From the line holding "else if (type" to the final line below, restate each line word for word and add nothing.

BEGIN The data

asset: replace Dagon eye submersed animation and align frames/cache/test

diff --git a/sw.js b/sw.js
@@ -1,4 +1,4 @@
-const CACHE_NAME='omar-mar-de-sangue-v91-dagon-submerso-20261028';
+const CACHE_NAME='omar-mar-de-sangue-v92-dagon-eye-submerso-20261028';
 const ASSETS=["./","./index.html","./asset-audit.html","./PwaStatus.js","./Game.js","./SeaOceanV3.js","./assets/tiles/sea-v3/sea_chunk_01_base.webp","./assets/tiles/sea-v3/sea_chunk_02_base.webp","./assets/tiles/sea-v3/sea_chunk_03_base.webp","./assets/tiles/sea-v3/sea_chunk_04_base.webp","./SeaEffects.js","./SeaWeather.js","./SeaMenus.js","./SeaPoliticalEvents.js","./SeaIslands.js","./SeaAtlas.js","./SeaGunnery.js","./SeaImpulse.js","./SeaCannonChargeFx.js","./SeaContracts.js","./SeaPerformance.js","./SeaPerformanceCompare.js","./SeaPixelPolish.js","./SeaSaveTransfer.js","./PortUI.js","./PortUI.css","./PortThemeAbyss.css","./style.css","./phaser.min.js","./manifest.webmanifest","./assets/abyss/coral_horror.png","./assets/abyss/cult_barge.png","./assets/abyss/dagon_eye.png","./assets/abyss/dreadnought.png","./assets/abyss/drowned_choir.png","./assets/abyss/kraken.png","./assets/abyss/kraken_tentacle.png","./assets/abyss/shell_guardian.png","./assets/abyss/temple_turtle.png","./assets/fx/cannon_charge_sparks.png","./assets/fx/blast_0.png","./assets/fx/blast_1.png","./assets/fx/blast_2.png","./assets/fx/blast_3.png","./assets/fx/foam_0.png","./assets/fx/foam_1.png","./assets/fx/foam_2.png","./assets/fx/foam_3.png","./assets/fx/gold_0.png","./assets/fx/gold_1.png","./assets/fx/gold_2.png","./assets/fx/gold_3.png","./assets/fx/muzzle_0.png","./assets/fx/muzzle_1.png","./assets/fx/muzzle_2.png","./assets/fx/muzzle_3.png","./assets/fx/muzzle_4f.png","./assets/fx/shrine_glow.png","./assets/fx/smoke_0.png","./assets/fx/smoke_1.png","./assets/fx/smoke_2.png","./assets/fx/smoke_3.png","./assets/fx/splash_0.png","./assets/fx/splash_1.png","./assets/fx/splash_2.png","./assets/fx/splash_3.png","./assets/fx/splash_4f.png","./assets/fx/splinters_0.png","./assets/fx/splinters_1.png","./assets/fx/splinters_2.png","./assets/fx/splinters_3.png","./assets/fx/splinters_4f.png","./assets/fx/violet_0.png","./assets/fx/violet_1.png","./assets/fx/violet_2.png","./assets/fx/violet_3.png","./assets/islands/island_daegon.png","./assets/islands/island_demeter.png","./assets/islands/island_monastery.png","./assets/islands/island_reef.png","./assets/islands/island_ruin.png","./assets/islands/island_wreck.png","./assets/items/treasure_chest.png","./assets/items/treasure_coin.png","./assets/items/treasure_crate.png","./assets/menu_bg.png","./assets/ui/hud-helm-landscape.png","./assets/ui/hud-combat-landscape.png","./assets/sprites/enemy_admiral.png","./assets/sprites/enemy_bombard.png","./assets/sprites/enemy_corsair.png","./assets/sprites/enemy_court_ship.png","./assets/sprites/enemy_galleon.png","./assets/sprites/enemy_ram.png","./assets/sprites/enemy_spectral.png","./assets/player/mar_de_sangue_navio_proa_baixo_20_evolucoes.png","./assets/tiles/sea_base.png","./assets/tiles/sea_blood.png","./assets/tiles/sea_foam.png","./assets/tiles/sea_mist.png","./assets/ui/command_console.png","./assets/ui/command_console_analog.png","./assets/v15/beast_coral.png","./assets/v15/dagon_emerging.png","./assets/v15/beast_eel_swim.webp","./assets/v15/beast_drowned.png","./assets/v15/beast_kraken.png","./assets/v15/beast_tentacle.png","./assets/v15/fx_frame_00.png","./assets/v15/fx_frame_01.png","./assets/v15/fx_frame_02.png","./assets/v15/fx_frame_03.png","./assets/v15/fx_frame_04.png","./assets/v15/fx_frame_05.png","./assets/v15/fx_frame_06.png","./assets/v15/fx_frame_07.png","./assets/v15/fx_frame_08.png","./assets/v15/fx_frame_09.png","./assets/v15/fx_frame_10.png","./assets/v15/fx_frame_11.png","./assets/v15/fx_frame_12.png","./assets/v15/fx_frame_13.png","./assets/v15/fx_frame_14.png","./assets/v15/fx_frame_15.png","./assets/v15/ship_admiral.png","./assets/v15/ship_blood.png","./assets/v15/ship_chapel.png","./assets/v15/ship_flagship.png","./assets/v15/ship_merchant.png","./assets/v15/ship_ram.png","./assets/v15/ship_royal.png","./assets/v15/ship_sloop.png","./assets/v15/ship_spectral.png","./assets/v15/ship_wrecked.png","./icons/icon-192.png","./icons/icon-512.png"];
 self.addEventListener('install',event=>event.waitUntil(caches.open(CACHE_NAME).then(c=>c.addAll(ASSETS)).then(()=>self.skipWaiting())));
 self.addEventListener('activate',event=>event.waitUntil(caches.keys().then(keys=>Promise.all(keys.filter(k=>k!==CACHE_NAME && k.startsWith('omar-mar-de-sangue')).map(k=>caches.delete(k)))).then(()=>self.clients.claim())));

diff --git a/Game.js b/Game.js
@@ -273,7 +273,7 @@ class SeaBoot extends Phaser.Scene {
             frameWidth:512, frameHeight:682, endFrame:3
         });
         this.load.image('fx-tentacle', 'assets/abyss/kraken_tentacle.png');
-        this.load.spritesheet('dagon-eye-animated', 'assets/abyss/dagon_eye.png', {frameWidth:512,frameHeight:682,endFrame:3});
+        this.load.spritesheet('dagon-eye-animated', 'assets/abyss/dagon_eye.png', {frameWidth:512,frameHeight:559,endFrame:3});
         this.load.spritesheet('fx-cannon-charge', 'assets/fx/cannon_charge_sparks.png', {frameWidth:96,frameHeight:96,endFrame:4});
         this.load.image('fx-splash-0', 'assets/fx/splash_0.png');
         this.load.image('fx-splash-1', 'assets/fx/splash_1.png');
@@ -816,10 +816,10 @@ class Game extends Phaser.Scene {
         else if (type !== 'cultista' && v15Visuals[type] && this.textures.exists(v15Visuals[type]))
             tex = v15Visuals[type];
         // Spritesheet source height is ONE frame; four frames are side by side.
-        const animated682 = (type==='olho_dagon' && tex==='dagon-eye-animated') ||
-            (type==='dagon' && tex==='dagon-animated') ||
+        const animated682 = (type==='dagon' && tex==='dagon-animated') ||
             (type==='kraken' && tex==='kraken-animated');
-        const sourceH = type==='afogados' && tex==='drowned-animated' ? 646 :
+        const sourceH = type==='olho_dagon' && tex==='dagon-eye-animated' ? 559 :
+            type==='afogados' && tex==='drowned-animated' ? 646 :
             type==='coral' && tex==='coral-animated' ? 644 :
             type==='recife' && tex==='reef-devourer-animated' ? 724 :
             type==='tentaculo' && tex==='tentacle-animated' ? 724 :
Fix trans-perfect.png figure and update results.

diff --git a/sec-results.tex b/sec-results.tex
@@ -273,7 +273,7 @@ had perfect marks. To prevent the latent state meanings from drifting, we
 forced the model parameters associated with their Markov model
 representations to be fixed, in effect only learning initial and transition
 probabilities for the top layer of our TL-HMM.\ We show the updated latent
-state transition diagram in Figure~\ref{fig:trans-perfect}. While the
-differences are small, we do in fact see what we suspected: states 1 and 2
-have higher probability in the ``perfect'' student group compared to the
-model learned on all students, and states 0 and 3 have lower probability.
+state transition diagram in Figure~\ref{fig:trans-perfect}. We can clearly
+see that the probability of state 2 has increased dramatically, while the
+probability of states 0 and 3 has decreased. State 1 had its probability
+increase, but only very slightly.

END The data

-- Response to this exercise --
         else if (type !== 'cultista' && v15Visuals[type] && this.textures.exists(v15Visuals[type]))
             tex = v15Visuals[type];
         // Spritesheet source height is ONE frame; four frames are side by side.
-        const animated682 = (type==='olho_dagon' && tex==='dagon-eye-animated') ||
-            (type==='dagon' && tex==='dagon-animated') ||
+        const animated682 = (type==='dagon' && tex==='dagon-animated') ||
             (type==='kraken' && tex==='kraken-animated');
-        const sourceH = type==='afogados' && tex==='drowned-animated' ? 646 :
+        const sourceH = type==='olho_dagon' && tex==='dagon-eye-animated' ? 559 :
+            type==='afogados' && tex==='drowned-animated' ? 646 :
             type==='coral' && tex==='coral-animated' ? 644 :
             type==='recife' && tex==='reef-devourer-animated' ? 724 :
             type==='tentaculo' && tex==='tentacle-animated' ? 724 :
Fix trans-perfect.png figure and update results.

diff --git a/sec-results.tex b/sec-results.tex
@@ -273,7 +273,7 @@ had perfect marks. To prevent the latent state meanings from drifting, we
 forced the model parameters associated with their Markov model
 representations to be fixed, in effect only learning initial and transition
 probabilities for the top layer of our TL-HMM.\ We show the updated latent
-state transition diagram in Figure~\ref{fig:trans-perfect}. While the
-differences are small, we do in fact see what we suspected: states 1 and 2
-have higher probability in the ``perfect'' student group compared to the
-model learned on all students, and states 0 and 3 have lower probability.
+state transition diagram in Figure~\ref{fig:trans-perfect}. We can clearly
+see that the probability of state 2 has increased dramatically, while the
+probability of states 0 and 3 has decreased. State 1 had its probability
+increase, but only very slightly.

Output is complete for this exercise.